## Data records
....................

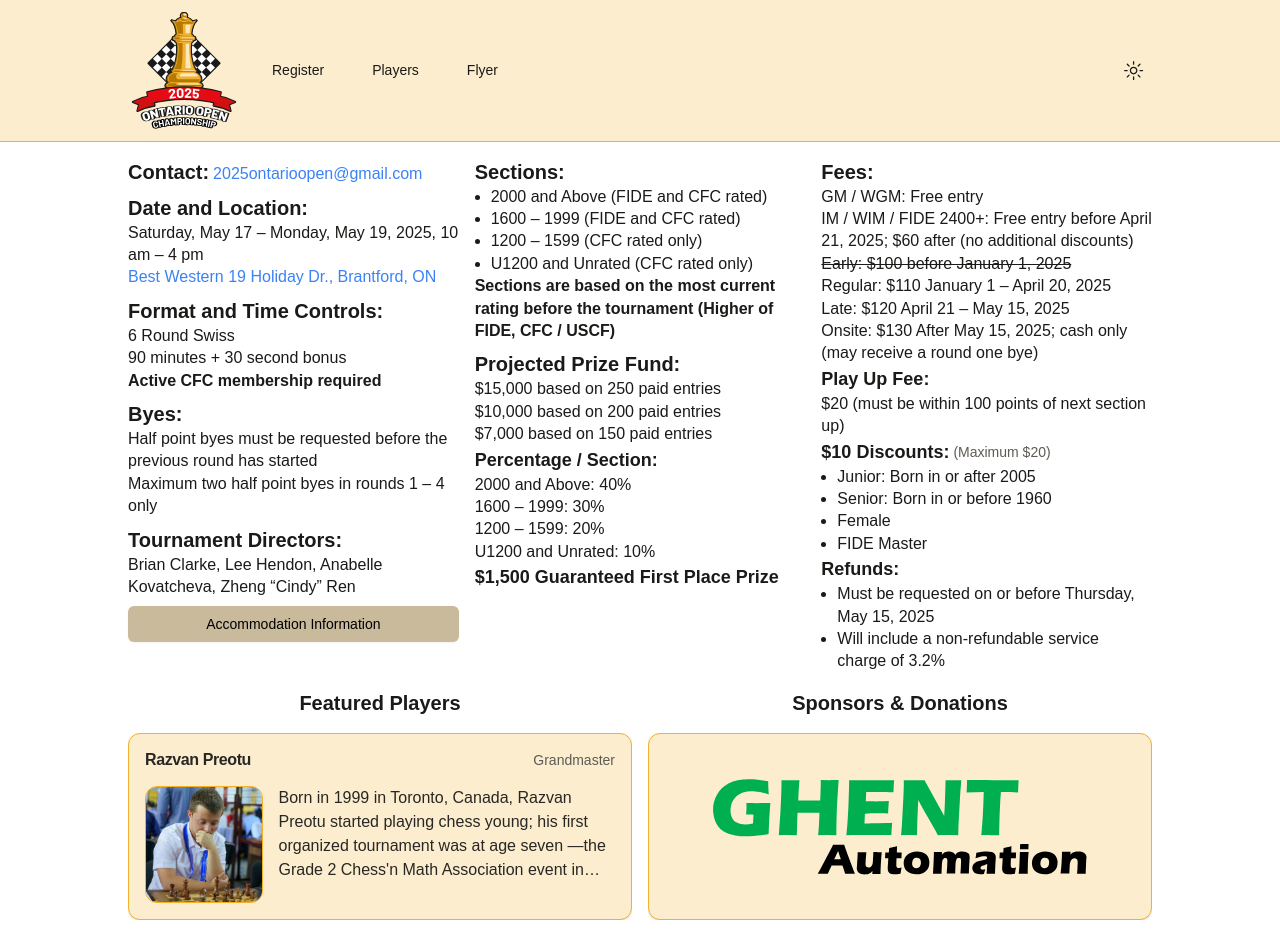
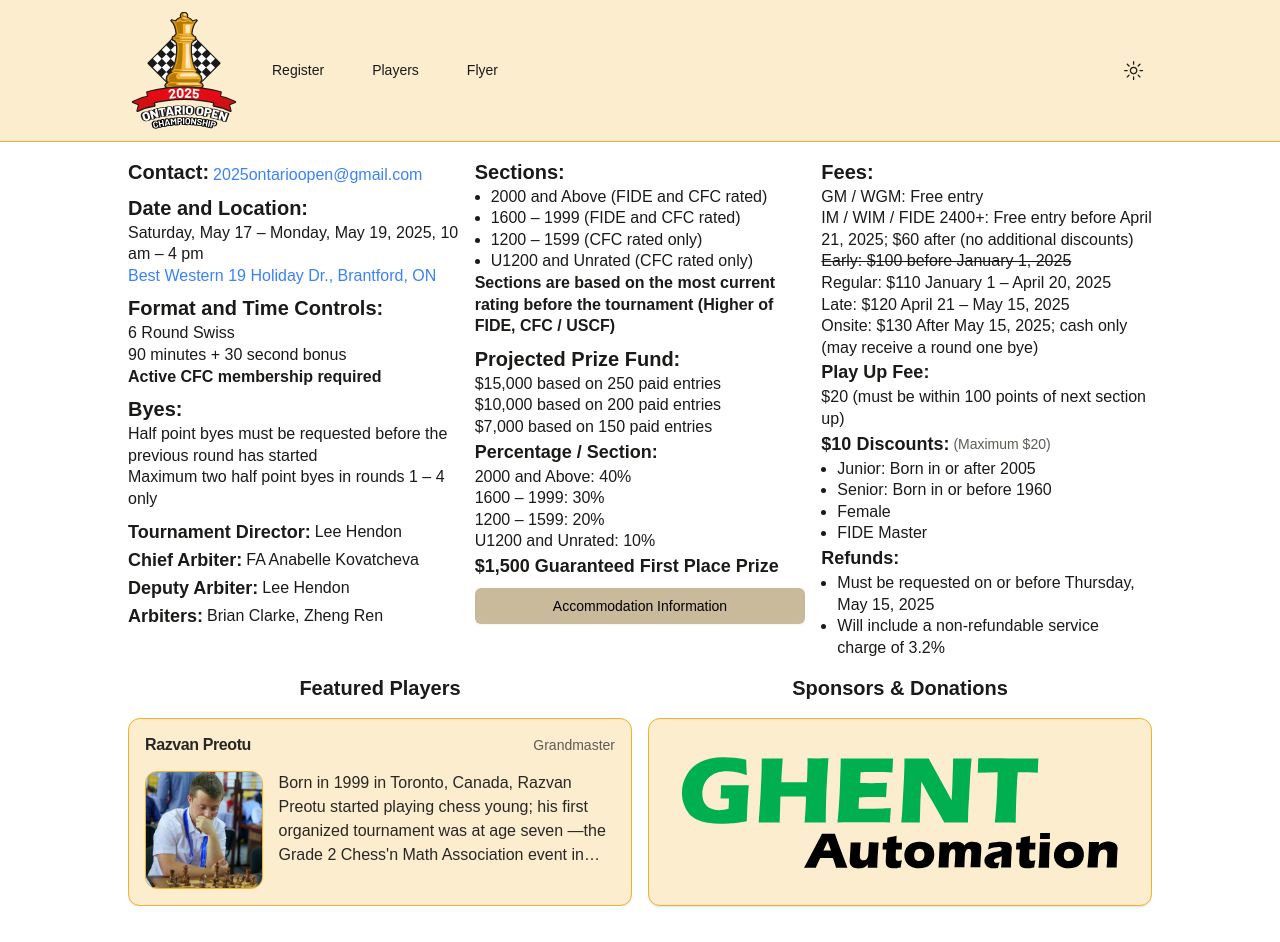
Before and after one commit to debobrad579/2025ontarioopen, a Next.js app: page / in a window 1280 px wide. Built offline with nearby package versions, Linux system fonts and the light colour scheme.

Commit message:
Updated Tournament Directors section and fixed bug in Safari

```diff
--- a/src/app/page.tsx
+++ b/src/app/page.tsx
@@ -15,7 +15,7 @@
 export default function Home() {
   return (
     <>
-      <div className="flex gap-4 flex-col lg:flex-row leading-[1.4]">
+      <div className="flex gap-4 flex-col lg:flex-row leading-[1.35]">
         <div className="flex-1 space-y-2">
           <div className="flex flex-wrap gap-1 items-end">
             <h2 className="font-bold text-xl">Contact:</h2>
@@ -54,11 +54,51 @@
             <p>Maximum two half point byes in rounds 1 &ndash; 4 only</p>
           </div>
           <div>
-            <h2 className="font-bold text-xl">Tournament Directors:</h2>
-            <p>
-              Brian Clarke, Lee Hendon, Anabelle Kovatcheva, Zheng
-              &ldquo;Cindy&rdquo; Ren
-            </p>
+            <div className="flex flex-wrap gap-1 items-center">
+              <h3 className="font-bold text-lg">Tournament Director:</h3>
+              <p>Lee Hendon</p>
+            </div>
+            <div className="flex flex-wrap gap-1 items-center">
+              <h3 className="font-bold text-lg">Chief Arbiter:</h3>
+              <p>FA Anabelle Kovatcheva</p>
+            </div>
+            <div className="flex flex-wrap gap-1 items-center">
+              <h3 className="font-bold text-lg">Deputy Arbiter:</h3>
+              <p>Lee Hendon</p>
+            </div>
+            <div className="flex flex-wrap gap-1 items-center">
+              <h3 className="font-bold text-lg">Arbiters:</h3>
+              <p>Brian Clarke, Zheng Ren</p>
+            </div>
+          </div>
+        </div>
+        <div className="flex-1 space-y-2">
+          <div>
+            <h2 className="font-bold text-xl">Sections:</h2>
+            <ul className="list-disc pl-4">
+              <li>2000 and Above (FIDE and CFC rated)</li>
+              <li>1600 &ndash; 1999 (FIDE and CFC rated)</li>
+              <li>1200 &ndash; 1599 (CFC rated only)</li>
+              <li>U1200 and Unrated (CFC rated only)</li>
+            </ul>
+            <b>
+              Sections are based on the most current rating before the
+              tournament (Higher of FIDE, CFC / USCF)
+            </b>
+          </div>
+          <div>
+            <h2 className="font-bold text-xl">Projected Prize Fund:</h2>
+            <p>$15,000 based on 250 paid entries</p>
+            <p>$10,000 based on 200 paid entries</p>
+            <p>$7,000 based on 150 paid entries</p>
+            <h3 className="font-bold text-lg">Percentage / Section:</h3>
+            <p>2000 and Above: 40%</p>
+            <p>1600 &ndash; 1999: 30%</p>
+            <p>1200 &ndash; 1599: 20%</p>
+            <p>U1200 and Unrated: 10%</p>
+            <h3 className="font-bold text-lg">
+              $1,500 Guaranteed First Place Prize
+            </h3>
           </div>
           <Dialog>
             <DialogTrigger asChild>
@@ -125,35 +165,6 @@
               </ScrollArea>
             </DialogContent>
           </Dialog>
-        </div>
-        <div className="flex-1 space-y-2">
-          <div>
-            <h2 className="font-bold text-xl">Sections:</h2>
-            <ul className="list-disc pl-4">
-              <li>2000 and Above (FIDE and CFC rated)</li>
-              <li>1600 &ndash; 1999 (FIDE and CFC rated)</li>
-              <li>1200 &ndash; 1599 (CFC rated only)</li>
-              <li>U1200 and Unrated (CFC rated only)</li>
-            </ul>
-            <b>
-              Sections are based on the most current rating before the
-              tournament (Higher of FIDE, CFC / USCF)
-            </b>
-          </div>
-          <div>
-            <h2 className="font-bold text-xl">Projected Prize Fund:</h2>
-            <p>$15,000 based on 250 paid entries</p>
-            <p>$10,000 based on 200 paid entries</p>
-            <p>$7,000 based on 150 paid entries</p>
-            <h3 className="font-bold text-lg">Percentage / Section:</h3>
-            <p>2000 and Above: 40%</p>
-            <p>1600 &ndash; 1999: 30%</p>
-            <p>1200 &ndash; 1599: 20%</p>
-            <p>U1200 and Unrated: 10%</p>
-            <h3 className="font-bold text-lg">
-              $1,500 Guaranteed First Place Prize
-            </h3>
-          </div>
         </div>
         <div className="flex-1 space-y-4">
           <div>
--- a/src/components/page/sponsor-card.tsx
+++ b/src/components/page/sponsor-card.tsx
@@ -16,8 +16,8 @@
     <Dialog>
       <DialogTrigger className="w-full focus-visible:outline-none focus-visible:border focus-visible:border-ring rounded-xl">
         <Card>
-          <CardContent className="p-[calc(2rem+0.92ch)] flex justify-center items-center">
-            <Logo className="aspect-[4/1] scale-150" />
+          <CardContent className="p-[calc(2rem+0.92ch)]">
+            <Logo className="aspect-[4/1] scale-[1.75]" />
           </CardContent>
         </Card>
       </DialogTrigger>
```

....................

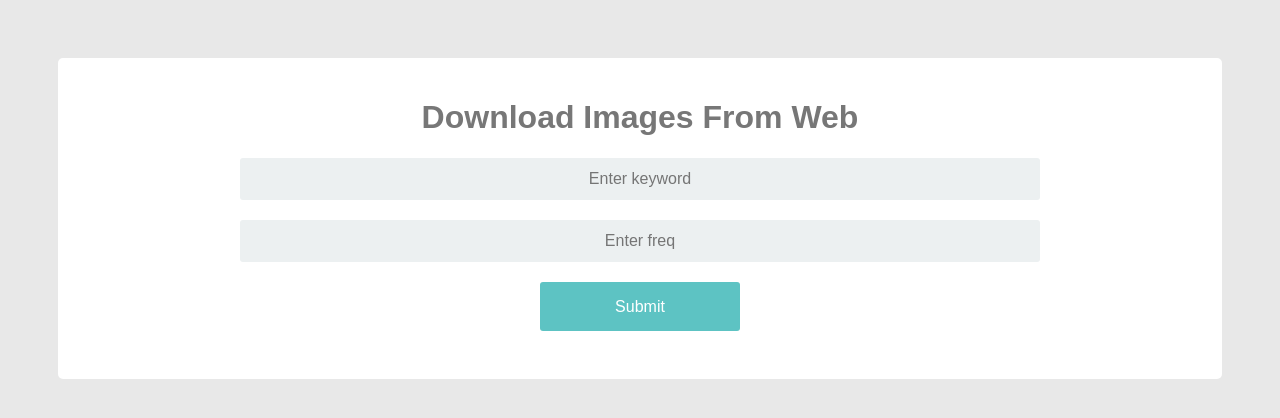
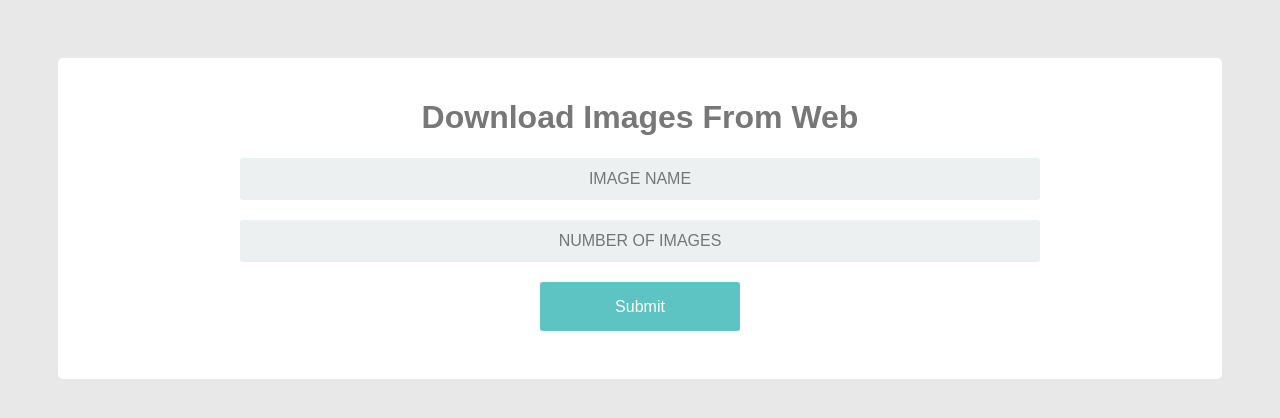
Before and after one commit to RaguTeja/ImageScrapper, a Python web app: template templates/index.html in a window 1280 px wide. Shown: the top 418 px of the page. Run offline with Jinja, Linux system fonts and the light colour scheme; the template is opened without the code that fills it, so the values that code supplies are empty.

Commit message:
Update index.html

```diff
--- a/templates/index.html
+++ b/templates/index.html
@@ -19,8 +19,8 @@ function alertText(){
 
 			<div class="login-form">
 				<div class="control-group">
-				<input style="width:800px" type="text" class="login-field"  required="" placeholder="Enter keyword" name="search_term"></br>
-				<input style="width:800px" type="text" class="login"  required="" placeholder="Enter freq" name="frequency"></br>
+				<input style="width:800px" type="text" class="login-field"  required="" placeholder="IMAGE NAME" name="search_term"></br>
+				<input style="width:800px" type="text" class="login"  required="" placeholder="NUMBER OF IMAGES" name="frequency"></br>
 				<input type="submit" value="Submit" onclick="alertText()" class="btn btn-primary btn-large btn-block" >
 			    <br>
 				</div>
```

....................

## What to work on
Looking over the records, find each line with the word "entries" and copy it.

## Response to this exercise
+            <p>$15,000 based on 250 paid entries</p>
+            <p>$10,000 based on 200 paid entries</p>
+            <p>$7,000 based on 150 paid entries</p>
-            <p>$15,000 based on 250 paid entries</p>
-            <p>$10,000 based on 200 paid entries</p>
-            <p>$7,000 based on 150 paid entries</p>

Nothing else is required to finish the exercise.